::: Given data

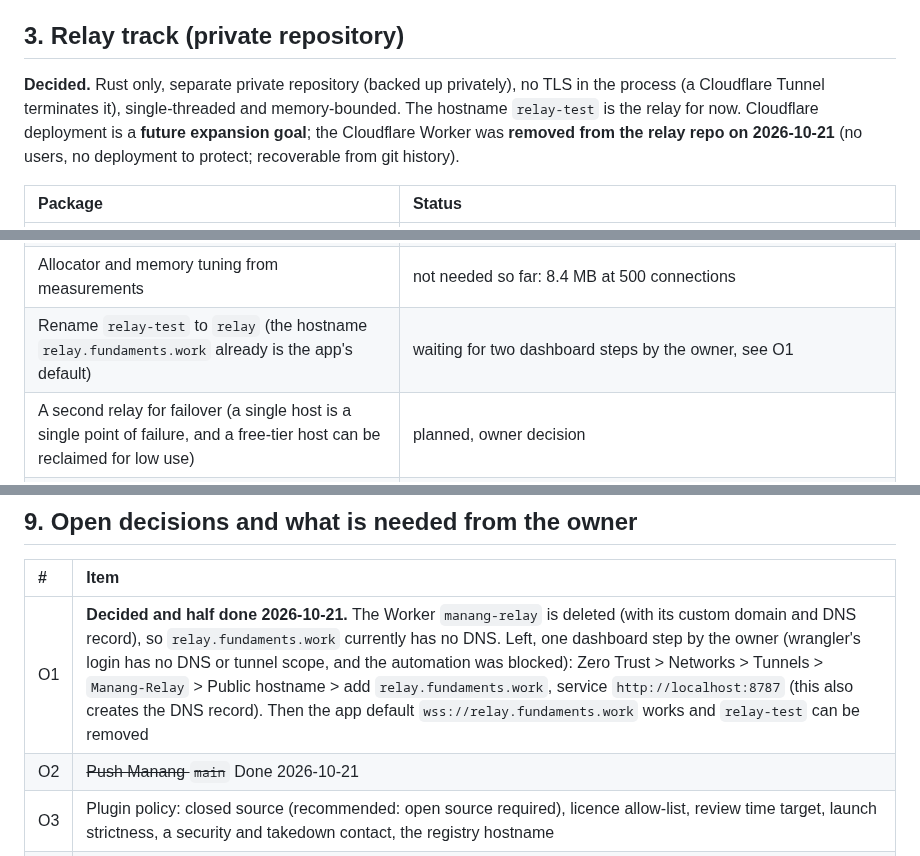
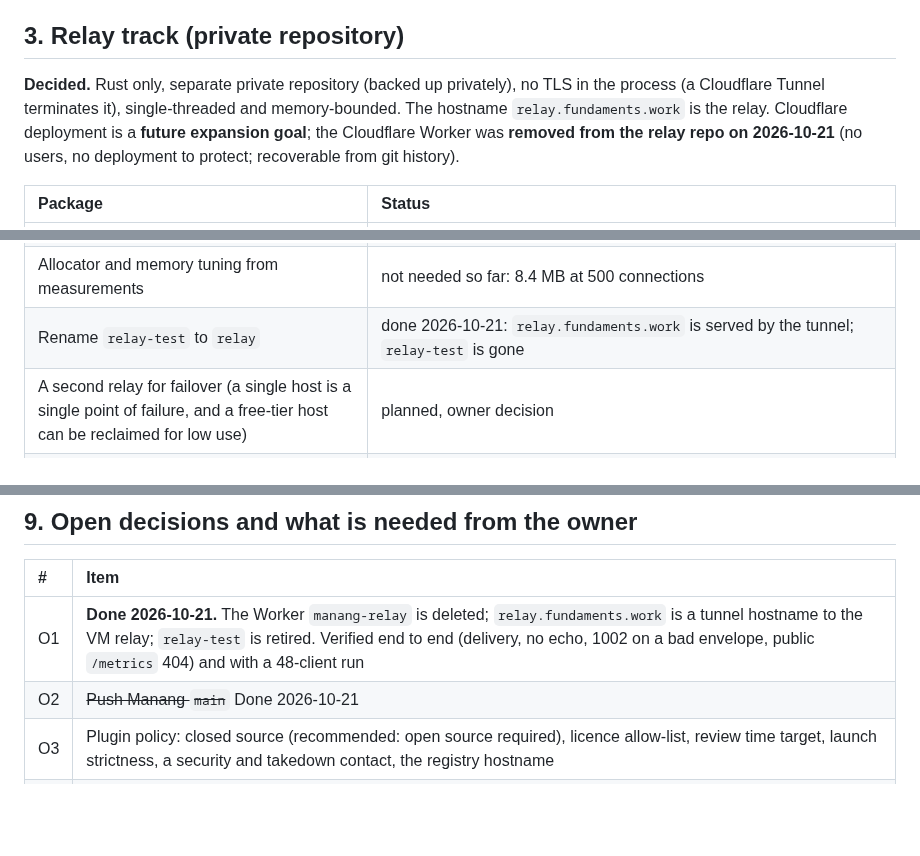
Before and after one commit to Fundaments-Work/Manang, a Markdown page: docs/plans/2026-10-20-master-plan.md, 3 parts joined by grey strips. GitHub-like rendering; blank space fills up the shorter version.

Commit message:
docs(plan): relay.fundaments.work is live, relay-test retired
Co-Authored-By: Claude Sonnet 5.5 <noreply@anthropic.com>

```diff
--- a/docs/plans/2026-10-20-master-plan.md
+++ b/docs/plans/2026-10-20-master-plan.md
@@ -33,8 +33,8 @@ tuning, test plans) are kept there; this page states only what the product needs
 ## 3. Relay track (private repository)
 
 **Decided.** Rust only, separate private repository (backed up privately), no TLS in the process
-(a Cloudflare Tunnel terminates it), single-threaded and memory-bounded. The hostname `relay-test` is the
-relay for now. Cloudflare deployment is a **future expansion goal**; the Cloudflare Worker was **removed
+(a Cloudflare Tunnel terminates it), single-threaded and memory-bounded. The hostname `relay.fundaments.work` is the
+relay. Cloudflare deployment is a **future expansion goal**; the Cloudflare Worker was **removed
 from the relay repo on 2026-10-21** (no users, no deployment to protect; recoverable from git history).
 
 | Package | Status |
@@ -46,7 +46,7 @@ from the relay repo on 2026-10-21** (no users, no deployment to protect; recover
 | Automatic update on the host (pull-based, verified, health-checked, rollback) | planned |
 | Metrics listener enabled on the host (loopback only) | done 2026-10-21 |
 | Allocator and memory tuning from measurements | not needed so far: 8.4 MB at 500 connections |
-| Rename `relay-test` to `relay` (the hostname `relay.fundaments.work` already is the app's default) | waiting for two dashboard steps by the owner, see O1 |
+| Rename `relay-test` to `relay` | done 2026-10-21: `relay.fundaments.work` is served by the tunnel; `relay-test` is gone |
 | A second relay for failover (a single host is a single point of failure, and a free-tier host can be reclaimed for low use) | planned, owner decision |
 | Write tokens and durable rooms | planned after identity; durable rooms need a redesign first |
 
@@ -127,7 +127,7 @@ identity, roles, rotation and token code. Plan: `2026-10-20-collab-program.md`.
 
 | # | Item |
 | :--- | :--- |
-| O1 | **Decided and half done 2026-10-21.** The Worker `manang-relay` is deleted (with its custom domain and DNS record), so `relay.fundaments.work` currently has no DNS. Left, one dashboard step by the owner (wrangler's login has no DNS or tunnel scope, and the automation was blocked): Zero Trust > Networks > Tunnels > `Manang-Relay` > Public hostname > add `relay.fundaments.work`, service `http://localhost:8787` (this also creates the DNS record). Then the app default `wss://relay.fundaments.work` works and `relay-test` can be removed |
+| O1 | **Done 2026-10-21.** The Worker `manang-relay` is deleted; `relay.fundaments.work` is a tunnel hostname to the VM relay; `relay-test` is retired. Verified end to end (delivery, no echo, 1002 on a bad envelope, public `/metrics` 404) and with a 48-client run |
 | O2 | ~~Push Manang `main`~~ Done 2026-10-21 |
 | O3 | Plugin policy: closed source (recommended: open source required), licence allow-list, review time target, launch strictness, a security and takedown contact, the registry hostname |
 | O4 | Accounts: a package-registry account and token for publishing the SDK crates; signing-key custody for the registry |
```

::::::

--- Directions for this task ---
What you return should match the records above word for word, minus the pictures.

--- Output ---
Before and after one commit to Fundaments-Work/Manang, a Markdown page: docs/plans/2026-10-20-master-plan.md, 3 parts joined by grey strips. GitHub-like rendering; blank space fills up the shorter version.

Commit message:
docs(plan): relay.fundaments.work is live, relay-test retired
Co-Authored-By: Claude Sonnet 5.5 <noreply@anthropic.com>

```diff
--- a/docs/plans/2026-10-20-master-plan.md
+++ b/docs/plans/2026-10-20-master-plan.md
@@ -33,8 +33,8 @@ tuning, test plans) are kept there; this page states only what the product needs
 ## 3. Relay track (private repository)
 
 **Decided.** Rust only, separate private repository (backed up privately), no TLS in the process
-(a Cloudflare Tunnel terminates it), single-threaded and memory-bounded. The hostname `relay-test` is the
-relay for now. Cloudflare deployment is a **future expansion goal**; the Cloudflare Worker was **removed
+(a Cloudflare Tunnel terminates it), single-threaded and memory-bounded. The hostname `relay.fundaments.work` is the
+relay. Cloudflare deployment is a **future expansion goal**; the Cloudflare Worker was **removed
 from the relay repo on 2026-10-21** (no users, no deployment to protect; recoverable from git history).
 
 | Package | Status |
@@ -46,7 +46,7 @@ from the relay repo on 2026-10-21** (no users, no deployment to protect; recover
 | Automatic update on the host (pull-based, verified, health-checked, rollback) | planned |
 | Metrics listener enabled on the host (loopback only) | done 2026-10-21 |
 | Allocator and memory tuning from measurements | not needed so far: 8.4 MB at 500 connections |
-| Rename `relay-test` to `relay` (the hostname `relay.fundaments.work` already is the app's default) | waiting for two dashboard steps by the owner, see O1 |
+| Rename `relay-test` to `relay` | done 2026-10-21: `relay.fundaments.work` is served by the tunnel; `relay-test` is gone |
 | A second relay for failover (a single host is a single point of failure, and a free-tier host can be reclaimed for low use) | planned, owner decision |
 | Write tokens and durable rooms | planned after identity; durable rooms need a redesign first |
 
@@ -127,7 +127,7 @@ identity, roles, rotation and token code. Plan: `2026-10-20-collab-program.md`.
 
 | # | Item |
 | :--- | :--- |
-| O1 | **Decided and half done 2026-10-21.** The Worker `manang-relay` is deleted (with its custom domain and DNS record), so `relay.fundaments.work` currently has no DNS. Left, one dashboard step by the owner (wrangler's login has no DNS or tunnel scope, and the automation was blocked): Zero Trust > Networks > Tunnels > `Manang-Relay` > Public hostname > add `relay.fundaments.work`, service `http://localhost:8787` (this also creates the DNS record). Then the app default `wss://relay.fundaments.work` works and `relay-test` can be removed |
+| O1 | **Done 2026-10-21.** The Worker `manang-relay` is deleted; `relay.fundaments.work` is a tunnel hostname to the VM relay; `relay-test` is retired. Verified end to end (delivery, no echo, 1002 on a bad envelope, public `/metrics` 404) and with a 48-client run |
 | O2 | ~~Push Manang `main`~~ Done 2026-10-21 |
 | O3 | Plugin policy: closed source (recommended: open source required), licence allow-list, review time target, launch strictness, a security and takedown contact, the registry hostname |
 | O4 | Accounts: a package-registry account and token for publishing the SDK crates; signing-key custody for the registry |
```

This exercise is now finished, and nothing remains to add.